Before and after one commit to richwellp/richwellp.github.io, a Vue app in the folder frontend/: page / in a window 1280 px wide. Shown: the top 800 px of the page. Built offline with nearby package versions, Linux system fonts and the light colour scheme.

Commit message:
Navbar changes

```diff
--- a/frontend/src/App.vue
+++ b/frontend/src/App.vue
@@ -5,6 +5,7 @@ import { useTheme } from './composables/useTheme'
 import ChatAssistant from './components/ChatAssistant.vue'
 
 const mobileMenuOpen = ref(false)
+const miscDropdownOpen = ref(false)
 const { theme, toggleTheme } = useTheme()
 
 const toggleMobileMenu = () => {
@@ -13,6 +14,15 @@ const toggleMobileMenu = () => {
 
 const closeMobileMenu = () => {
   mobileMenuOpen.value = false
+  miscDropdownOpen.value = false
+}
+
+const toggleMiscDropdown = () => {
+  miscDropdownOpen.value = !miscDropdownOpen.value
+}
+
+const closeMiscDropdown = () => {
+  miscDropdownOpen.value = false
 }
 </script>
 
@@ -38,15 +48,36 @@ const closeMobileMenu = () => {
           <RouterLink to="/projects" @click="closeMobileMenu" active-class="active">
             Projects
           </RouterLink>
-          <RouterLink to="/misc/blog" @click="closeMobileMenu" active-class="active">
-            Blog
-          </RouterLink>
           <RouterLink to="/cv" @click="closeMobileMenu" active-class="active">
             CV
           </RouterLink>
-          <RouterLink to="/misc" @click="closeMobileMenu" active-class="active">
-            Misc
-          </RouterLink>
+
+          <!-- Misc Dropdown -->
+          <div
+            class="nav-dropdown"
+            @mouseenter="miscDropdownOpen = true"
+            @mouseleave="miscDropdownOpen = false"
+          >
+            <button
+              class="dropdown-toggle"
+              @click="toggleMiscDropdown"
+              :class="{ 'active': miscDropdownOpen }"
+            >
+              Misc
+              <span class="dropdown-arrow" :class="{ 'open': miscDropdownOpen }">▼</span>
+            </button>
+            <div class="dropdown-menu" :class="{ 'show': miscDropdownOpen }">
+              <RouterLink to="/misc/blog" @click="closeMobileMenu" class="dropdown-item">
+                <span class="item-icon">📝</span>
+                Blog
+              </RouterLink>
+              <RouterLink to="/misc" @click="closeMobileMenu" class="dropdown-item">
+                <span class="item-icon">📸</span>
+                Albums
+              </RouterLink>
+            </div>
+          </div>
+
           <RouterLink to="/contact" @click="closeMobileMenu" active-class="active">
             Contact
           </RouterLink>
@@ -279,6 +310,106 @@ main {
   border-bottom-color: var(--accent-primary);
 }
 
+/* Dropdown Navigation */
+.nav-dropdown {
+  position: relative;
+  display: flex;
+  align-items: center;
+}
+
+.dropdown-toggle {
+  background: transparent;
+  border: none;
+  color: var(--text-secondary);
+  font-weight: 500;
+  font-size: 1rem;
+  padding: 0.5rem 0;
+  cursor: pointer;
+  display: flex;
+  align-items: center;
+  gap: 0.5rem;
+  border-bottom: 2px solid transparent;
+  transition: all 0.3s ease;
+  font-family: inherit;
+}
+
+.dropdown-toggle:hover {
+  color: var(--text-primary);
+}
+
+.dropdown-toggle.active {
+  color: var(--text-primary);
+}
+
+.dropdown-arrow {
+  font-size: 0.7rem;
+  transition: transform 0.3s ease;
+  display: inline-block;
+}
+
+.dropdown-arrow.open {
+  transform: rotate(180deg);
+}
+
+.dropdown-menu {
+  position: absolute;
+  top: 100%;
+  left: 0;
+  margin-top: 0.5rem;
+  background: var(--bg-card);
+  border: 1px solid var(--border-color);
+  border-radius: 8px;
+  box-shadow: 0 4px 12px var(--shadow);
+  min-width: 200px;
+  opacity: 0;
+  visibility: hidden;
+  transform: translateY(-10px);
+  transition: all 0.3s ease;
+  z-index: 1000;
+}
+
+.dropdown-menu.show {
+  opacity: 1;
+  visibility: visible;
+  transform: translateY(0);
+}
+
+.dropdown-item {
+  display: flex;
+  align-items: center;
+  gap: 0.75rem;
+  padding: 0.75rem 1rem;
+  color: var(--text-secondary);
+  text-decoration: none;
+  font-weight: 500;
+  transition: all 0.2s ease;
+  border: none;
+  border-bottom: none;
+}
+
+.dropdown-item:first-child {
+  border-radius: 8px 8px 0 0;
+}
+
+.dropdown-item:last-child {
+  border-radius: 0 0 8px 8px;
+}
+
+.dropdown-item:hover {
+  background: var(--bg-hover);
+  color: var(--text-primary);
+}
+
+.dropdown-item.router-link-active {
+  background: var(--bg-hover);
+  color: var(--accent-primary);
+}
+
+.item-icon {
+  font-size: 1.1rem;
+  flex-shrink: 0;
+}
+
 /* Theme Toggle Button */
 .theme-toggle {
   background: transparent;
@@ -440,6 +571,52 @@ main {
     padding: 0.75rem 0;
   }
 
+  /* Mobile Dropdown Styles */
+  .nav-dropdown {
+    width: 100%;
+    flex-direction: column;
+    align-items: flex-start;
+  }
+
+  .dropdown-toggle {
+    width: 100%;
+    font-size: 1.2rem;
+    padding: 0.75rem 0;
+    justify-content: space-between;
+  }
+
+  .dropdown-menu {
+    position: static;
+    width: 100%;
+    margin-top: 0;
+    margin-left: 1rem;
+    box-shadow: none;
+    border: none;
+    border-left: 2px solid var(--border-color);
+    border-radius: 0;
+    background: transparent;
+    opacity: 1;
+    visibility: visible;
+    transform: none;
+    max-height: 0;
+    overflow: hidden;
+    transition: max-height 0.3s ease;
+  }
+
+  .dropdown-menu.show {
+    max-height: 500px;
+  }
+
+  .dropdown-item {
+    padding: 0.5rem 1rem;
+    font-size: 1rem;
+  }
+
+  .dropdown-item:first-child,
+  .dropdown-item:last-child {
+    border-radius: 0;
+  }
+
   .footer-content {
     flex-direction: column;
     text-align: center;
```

===============

Task statement:
Within the entries above, find the string "transform" and return each line that holds it.

Result for this exercise:
+  transition: transform 0.3s ease;
+  transform: rotate(180deg);
+  transform: translateY(-10px);
+  transform: translateY(0);
+    transform: none;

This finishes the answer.